I’VE been to a number of Brexit Party events over the past nine months (yes, it’s still less than one year old) and was at the launch of its Contract with the People on Friday. There was a very different feel to this – none of the brio and showmanship which Nigel Farage delivers so well. Instead it was serious, realistic and compelling. The atmosphere was one of ‘brutal realism’ and new radicalism.
The Brexit Party has a contract rather than a manifesto because the latter term has become synonymous with a tissue of lies, often supported by hooky statistics and misleading graphs. The Brexit Party’s election priorities are set out in black and white (only) and you can read them here.
The central pillar of this contract is the determination to achieve a clean break with the EU by the end of 2020, be that by a ‘Super Canada Plus Plus Plus’ trade deal or on WTO terms. Of course, an exit on WTO terms does not preclude a subsequent deal. This is what the Prime Minister has said he will achieve, which is why the Brexit Party is not standing against sitting Tories (who have all now pledged to back Boris’s current deal). Consequently the Brexit Party is standing not to form a national government but to keep the Prime Minister on track to deliver Brexit in 2020. (Never forget that it was the Tory party’s inability to deliver Brexit that landed us in the current mess.)
Having achieved Brexit by 31 December 2020, the country can get on with growing (it’s rather good at that) and the government can implement policies to help.

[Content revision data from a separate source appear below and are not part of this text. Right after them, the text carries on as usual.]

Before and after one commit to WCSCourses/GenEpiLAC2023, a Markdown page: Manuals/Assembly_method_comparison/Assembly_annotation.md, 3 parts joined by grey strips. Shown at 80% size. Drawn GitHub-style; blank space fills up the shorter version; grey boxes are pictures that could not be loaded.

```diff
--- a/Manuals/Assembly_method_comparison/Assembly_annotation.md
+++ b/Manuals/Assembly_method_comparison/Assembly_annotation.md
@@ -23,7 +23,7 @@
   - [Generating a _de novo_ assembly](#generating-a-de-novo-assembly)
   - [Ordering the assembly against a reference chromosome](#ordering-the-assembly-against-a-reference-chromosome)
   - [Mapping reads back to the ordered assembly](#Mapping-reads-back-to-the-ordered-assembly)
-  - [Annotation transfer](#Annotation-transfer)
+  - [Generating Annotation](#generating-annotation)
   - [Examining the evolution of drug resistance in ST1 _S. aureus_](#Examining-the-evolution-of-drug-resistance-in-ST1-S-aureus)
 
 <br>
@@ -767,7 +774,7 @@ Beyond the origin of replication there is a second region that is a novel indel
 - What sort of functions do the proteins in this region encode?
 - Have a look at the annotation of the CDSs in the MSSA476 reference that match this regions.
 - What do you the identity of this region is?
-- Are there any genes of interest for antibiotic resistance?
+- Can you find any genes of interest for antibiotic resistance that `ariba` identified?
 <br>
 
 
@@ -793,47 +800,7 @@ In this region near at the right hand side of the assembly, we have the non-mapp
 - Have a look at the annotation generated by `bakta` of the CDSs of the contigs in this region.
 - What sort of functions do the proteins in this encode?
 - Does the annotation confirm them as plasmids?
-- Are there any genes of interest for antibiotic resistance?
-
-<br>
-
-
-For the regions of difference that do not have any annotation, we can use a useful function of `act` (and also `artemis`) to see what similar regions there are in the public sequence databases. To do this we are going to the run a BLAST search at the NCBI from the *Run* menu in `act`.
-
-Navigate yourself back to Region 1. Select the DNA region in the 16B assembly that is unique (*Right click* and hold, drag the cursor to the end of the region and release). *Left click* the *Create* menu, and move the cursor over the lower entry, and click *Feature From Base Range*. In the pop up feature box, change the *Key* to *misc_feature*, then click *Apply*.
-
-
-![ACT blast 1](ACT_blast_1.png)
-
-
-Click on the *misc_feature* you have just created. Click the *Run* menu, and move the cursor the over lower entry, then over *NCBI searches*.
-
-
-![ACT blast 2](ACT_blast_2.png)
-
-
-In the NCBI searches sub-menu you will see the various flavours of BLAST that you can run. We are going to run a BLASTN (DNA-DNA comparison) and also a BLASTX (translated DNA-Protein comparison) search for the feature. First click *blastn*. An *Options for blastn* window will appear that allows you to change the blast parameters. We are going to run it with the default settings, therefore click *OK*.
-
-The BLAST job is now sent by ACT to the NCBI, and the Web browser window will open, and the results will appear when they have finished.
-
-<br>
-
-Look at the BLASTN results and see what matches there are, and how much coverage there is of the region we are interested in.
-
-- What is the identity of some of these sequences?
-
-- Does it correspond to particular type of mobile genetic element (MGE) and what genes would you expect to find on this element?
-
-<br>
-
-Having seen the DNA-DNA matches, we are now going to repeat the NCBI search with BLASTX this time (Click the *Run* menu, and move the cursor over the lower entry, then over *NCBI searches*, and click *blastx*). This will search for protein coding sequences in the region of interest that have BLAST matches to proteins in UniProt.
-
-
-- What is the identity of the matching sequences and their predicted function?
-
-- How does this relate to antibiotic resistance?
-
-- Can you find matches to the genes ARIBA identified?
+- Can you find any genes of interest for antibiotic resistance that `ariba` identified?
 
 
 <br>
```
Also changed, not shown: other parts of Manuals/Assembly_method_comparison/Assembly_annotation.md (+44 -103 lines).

Its major economic pledge is to invest in the regions. This will be funded by cancelling HS2 (an expensive solution of how to get from Birmingham to London faster – a problem few voters have) and by using the money that would have gone to the EU. This will include £50billion on road and rail updates, delivering free broadband to the entire country, and removing the interest charge from student loans. The party promises to invest heavily in coastal towns which, free of EU fisheries control, should have a chance to regenerate.
There are a couple of striking tax simplifications which will resonate with many people, namely scrapping inheritance tax (which raises under 1 per cent of government revenue) and reforming corporation tax by making the first £10,000 of profit tax free – removing 66 per cent of UK businesses from the corporation tax system. This would delight any entrepreneur who has wrestled his or her way through completing the dreaded form CT600 or paid an accountant to do it (substantially increasing the cost of compliance with the corporation tax requirements).

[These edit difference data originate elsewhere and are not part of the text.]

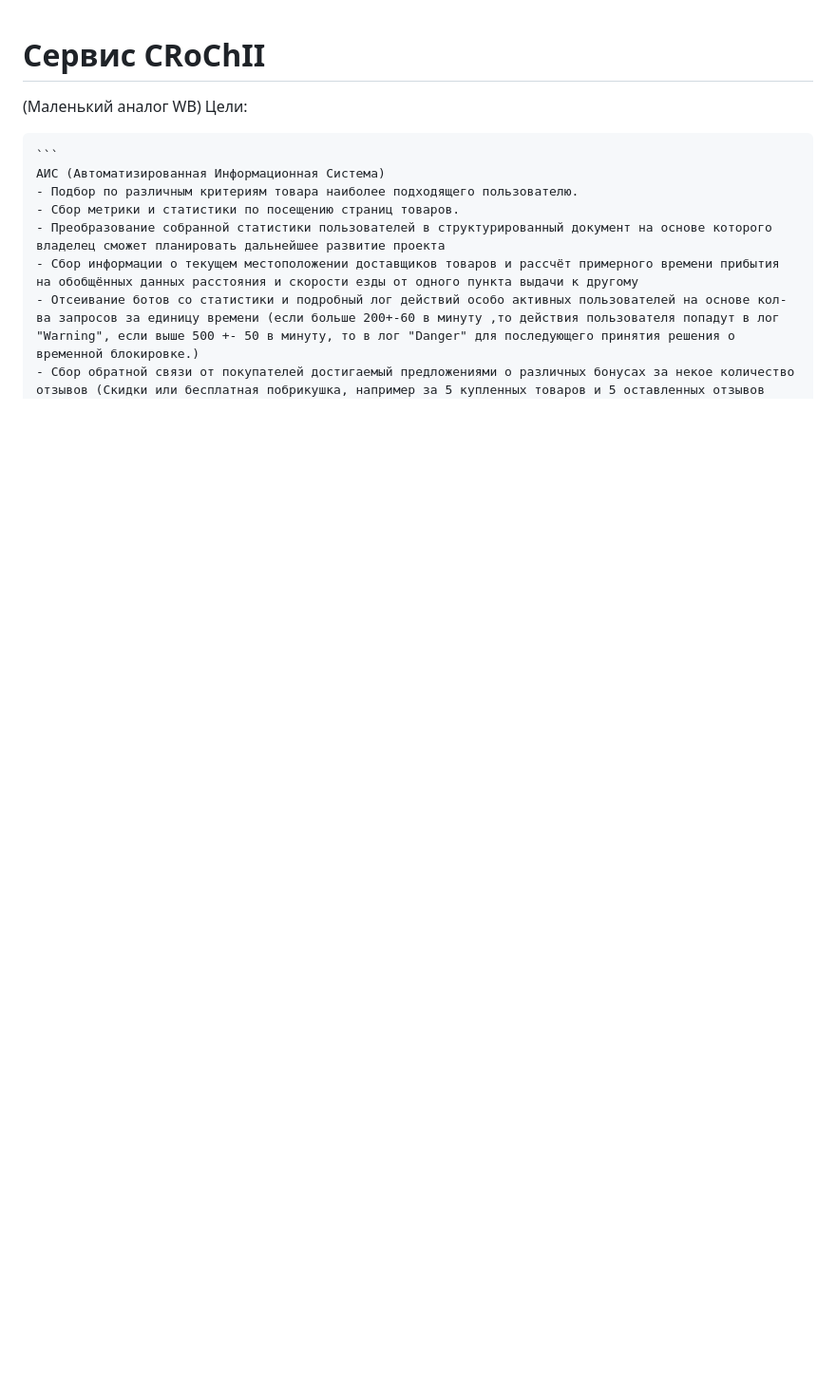
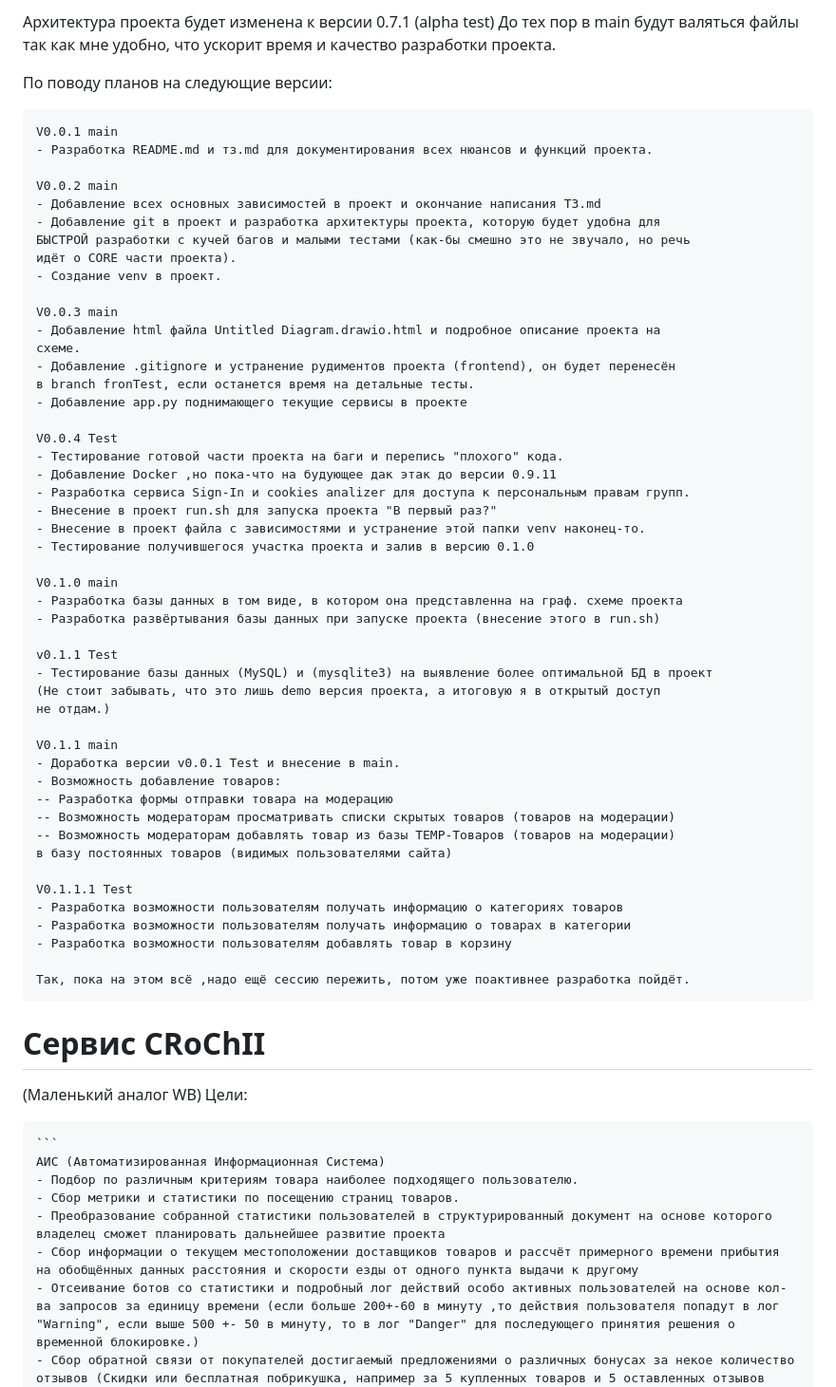
Before and after one commit to geekAmis/CROCHII_backend, a Markdown page: README.md, the part around the change. Shown: that part at 95% size. GitHub-like rendering; blank space fills up the shorter version.

Commit message:
README.md с путём разработки

````diff
--- a/README.md
+++ b/README.md
@@ -1,3 +1,61 @@
+
+Архитектура проекта будет изменена к версии 0.7.1 (alpha test)
+До тех пор в main будут валяться файлы так как мне удобно, что ускорит время
+и качество разработки проекта.
+
+По поводу планов на следующие версии:
+```
+V0.0.1 main
+- Разработка README.md и тз.md для документирования всех нюансов и функций проекта.
+
+V0.0.2 main
+- Добавление всех основных зависимостей в проект и окончание написания ТЗ.md
+- Добавление git в проект и разработка архитектуры проекта, которую будет удобна для
+БЫСТРОЙ разработки с кучей багов и малыми тестами (как-бы смешно это не звучало, но речь
+идёт о CORE части проекта).
+- Создание venv в проект.
+
+V0.0.3 main
+- Добавление html файла Untitled Diagram.drawio.html и подробное описание проекта на
+схеме.
+- Добавление .gitignore и устранение рудиментов проекта (frontend), он будет перенесён
+в branch fronTest, если останется время на детальные тесты.
+- Добавление app.py поднимающего текущие сервисы в проекте
+
+V0.0.4 Test
+- Тестирование готовой части проекта на баги и перепись "плохого" кода.
+- Добавление Docker ,но пока-что на будующее дак этак до версии 0.9.11
+- Разработка сервиса Sign-In и cookies analizer для доступа к персональным правам групп.
+- Внесение в проект run.sh для запуска проекта "В первый раз?"
+- Внесение в проект файла с зависимостями и устранение этой папки venv наконец-то.
+- Тестирование получившегося участка проекта и залив в версию 0.1.0
+
+V0.1.0 main
+- Разработка базы данных в том виде, в котором она представленна на граф. схеме проекта
+- Разработка развёртывания базы данных при запуске проекта (внесение этого в run.sh)
+
+v0.1.1 Test
+- Тестирование базы данных (MySQL) и (mysqlite3) на выявление более оптимальной БД в проект
+(Не стоит забывать, что это лишь demo версия проекта, а итоговую я в открытый доступ
+не отдам.)
+
+V0.1.1 main
+- Доработка версии v0.0.1 Test и внесение в main.
+- Возможность добавление товаров:
+-- Разработка формы отправки товара на модерацию
+-- Возможность модераторам просматривать списки скрытых товаров (товаров на модерации)
+-- Возможность модераторам добавлять товар из базы TEMP-Товаров (товаров на модерации)
+в базу постоянных товаров (видимых пользователями сайта)
+
+V0.1.1.1 Test
+- Разработка возможности пользователям получать информацию о категориях товаров
+- Разработка возможности пользователям получать информацию о товарах в категории
+- Разработка возможности пользователям добавлять товар в корзину
+
+Так, пока на этом всё ,надо ещё сессию пережить, потом уже поактивнее разработка пойдёт.
+```
+
+
 # Сервис CRoChII
 
 (Маленький аналог WB)
````
Also changed, not shown: ТЗ.md (+1 -1 lines).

The contract also confirms that the government will cover agricultural subsidies and academic grants currently provided by the EU (with money from the UK) at the same levels.
On immigration, the Brexit Party sensibly differentiates between those who wish to settle permanently in the UK, which will be cut to the long-term average of 50,000 a year, and those who wish to work in the UK for a while, for which a work permit process will be adopted to ensure that employment needs are met. As regards genuine refugees there is no change: the UK will look after them too, possibly better than we do now.

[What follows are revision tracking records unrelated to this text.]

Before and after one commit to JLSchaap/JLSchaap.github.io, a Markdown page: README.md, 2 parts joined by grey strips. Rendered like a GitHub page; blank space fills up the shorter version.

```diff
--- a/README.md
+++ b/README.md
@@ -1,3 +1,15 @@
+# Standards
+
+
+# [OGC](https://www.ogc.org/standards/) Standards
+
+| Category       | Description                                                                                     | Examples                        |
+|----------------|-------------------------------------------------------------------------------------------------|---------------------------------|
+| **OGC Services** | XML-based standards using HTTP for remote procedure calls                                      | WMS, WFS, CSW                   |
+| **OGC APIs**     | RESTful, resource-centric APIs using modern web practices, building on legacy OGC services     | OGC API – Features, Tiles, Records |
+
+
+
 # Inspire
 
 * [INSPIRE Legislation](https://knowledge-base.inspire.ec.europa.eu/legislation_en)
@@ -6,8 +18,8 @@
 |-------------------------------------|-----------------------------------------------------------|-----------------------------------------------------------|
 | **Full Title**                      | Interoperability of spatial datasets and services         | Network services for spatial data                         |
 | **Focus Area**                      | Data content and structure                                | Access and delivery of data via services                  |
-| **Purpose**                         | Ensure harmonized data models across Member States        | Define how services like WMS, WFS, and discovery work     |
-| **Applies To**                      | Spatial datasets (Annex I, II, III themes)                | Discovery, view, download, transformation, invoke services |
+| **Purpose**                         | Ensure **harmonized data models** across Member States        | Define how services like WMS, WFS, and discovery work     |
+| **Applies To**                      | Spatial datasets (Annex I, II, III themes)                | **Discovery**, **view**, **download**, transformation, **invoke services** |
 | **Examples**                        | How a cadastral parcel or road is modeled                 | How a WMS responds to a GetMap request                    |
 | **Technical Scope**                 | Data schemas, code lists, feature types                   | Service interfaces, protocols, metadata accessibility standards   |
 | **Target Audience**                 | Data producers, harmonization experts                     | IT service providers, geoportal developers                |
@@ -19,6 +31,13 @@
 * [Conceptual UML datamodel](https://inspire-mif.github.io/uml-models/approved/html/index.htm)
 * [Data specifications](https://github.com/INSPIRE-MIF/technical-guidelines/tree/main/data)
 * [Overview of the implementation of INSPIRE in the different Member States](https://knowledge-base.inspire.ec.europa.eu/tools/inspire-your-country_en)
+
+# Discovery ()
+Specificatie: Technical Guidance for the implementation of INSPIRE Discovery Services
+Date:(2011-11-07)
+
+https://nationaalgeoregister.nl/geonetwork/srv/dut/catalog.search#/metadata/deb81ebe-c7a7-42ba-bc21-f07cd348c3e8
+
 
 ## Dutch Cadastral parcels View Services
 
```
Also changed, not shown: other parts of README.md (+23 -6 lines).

There is little on defence (not least as there is a major NATO summit in the first week of December). When questioned, Nigel Farage made the point that the UK is about to have to choose whether to focus on NATO and the Five Eyes or work with Europe to build something as powerful. But more of that post summit.
There is also a wider vision. The Brexit Party exists only because of political failure; it is therefore logical that the current political process needs attention. The intention is to introduce some sort of proportionality into voting and scrap the House of Lords. And the BBC will lose its licence fee.
The thrust of the Brexit Party is aimed at the small person versus the big state (which is paid for by the small person’s taxes). The target audience is the 5.4million Labour Leave voters, who probably despise Corbyn but can’t vote Tory. (There are 130 parliamentary seats which have not returned a Tory MP for more than a century.)
Overall the points come across as rational, achievable and sensible. No bombshells, but probably a wider approach than many might have expected.
Interesting times ahead.